By: Amy Rohn

There are lots of good reasons to launch a social-good or cause marketing campaign, like the fact more than 9 out of 10 Millennials would switch brands to one associated with a cause and the fact they are then willing to pay more for that product. More generally, helping others is just a nice thing to do.

But, first and foremost, the cause must be something that is authentically part of the company’s mission and value system. If that’s not there, your audience will see right through you and know that your effort is nothing more than a marketing stunt.

So, assuming that you’ve got that tackled and that the core vision of your campaign is to help out a cause or raise awareness of an issue that is part of your company’s DNA, it’s time to engage your audience. Making them part of what you are doing further links them to your brand and makes them feel good about supporting your brand. And that is where the social media magic starts.

For once they are engaged in your effort, they become your advocates in a big, big way. They share your videos, support your cause and become very public and very authentic advocates.

Cause Marketing: An Example

We recently worked with our client Briggs & Stratton to support the efforts of Rodney Smith Jr. (if you haven’t heard about Rodney, check out his story here). Rodney embarked on a “50 States 50 Lawns” tour, mowing a lawn in each state for a person or family in need. Briggs & Stratton made a contribution and also provided Rodney with equipment for the tour.

We’ve been working with Rodney for some time and he embodies the brand’s You.Powered. philosophy, so the effort was aligned with the company’s mission and value system. (Check.)

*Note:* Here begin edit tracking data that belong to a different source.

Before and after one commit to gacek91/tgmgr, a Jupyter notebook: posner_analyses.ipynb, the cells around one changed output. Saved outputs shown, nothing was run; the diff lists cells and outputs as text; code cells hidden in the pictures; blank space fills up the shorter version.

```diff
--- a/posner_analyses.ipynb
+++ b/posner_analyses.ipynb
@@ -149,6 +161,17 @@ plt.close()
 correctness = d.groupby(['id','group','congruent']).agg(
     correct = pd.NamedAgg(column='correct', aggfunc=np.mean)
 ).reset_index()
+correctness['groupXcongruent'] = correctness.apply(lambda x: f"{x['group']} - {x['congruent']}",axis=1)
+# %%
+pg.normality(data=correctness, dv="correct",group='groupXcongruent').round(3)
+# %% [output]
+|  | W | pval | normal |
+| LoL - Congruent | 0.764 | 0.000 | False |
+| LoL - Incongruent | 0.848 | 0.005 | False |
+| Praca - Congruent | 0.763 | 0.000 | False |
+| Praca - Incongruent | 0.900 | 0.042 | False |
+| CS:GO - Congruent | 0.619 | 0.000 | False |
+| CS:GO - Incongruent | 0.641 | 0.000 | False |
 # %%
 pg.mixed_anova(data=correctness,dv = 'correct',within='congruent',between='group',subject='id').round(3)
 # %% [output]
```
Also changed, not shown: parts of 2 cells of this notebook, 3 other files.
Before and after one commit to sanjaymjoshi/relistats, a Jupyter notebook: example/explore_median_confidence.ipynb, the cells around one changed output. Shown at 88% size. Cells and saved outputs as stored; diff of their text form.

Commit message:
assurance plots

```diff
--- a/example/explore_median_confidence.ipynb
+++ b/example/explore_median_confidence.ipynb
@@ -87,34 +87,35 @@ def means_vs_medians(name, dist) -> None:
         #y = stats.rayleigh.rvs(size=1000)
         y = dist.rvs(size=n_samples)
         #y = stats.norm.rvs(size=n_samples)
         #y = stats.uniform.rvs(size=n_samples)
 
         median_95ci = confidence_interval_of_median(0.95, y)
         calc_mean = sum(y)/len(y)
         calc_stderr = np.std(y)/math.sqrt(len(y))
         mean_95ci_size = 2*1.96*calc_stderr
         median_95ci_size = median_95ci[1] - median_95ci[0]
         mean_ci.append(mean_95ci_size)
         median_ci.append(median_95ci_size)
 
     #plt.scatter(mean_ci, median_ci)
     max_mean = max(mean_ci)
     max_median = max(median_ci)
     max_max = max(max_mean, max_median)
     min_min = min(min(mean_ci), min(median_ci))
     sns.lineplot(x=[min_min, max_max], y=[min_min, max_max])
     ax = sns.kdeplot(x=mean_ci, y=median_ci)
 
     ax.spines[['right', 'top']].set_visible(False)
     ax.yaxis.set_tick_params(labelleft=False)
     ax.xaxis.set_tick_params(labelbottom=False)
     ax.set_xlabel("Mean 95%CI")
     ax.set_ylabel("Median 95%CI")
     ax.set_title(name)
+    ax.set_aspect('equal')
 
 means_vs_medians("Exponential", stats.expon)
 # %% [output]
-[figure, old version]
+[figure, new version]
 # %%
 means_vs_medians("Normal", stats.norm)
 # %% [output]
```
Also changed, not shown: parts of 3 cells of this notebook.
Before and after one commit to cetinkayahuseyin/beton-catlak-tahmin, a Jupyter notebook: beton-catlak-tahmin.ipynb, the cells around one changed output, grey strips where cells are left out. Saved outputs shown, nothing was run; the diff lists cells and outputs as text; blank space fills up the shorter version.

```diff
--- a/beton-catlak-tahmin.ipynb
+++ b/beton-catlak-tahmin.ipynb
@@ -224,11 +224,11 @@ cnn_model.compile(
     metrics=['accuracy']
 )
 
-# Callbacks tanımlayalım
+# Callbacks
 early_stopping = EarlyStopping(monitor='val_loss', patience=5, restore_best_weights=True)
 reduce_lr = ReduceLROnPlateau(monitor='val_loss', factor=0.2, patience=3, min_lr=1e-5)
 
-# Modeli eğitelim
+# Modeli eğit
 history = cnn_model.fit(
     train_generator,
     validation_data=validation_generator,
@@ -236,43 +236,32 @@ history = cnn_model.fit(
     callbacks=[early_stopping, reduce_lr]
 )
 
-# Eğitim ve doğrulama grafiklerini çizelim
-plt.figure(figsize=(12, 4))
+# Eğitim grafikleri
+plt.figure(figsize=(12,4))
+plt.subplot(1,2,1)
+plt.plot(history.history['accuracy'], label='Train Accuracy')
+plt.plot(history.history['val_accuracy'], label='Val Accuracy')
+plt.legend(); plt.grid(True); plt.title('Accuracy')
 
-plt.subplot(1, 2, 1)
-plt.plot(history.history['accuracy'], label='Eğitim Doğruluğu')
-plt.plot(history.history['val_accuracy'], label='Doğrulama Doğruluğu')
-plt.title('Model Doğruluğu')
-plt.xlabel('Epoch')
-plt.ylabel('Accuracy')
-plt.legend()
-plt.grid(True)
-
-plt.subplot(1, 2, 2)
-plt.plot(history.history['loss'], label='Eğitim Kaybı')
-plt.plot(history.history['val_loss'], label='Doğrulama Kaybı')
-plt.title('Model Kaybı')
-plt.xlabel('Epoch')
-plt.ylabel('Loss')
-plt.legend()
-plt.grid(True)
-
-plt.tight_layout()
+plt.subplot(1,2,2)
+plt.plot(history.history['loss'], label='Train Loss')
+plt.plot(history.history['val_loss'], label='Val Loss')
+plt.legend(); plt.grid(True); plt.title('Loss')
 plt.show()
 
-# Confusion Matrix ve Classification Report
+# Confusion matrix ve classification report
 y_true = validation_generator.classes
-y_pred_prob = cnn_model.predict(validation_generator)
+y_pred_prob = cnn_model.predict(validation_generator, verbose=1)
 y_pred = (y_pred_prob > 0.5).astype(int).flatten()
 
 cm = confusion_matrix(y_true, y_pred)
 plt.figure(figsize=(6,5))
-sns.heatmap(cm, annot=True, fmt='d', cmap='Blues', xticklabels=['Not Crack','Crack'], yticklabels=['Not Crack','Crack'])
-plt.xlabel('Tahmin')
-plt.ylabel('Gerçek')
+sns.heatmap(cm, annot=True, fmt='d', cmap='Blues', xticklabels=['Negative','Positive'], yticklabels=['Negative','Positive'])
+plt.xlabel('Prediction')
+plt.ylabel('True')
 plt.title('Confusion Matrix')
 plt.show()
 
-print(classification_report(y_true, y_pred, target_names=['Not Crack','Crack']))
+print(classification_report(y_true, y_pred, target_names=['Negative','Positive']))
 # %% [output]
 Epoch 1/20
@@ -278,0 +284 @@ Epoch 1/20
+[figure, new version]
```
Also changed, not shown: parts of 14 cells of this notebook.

We knew we’d get lots of earned media attention throughout the country for Rodney’s tour, and we did – to the tune of nearly 200 million impressions. But the real gold came in the social media response.

The Value Of Grassroots Support Can’t Be Quantified

Rodney is a very active social media user and of course, the social media team at Briggs & Stratton amplified Rodney’s journey on their own social media channels. And from the very first post about the tour, we knew that something special was going on.

A groundswell, not just of likes and “Way to go Rodney!” comments but people pledging their loyalty to Briggs & Stratton. People extolling the virtues of the company and its products unsolicited. Authentic. Powerful.

It was content all the marketing dollars in the world can’t buy.

What’s the value of the comments below?

Thank you Briggs & Stratton for supporting Rodney. You can’t buy the loyalty so many of us feel for your company. You are #1!!

Thank you for your support of Raising Men/Rodney. Such a dream team! Your company, Rodney and Terrence embody the American Spirit we should all strive to emulate.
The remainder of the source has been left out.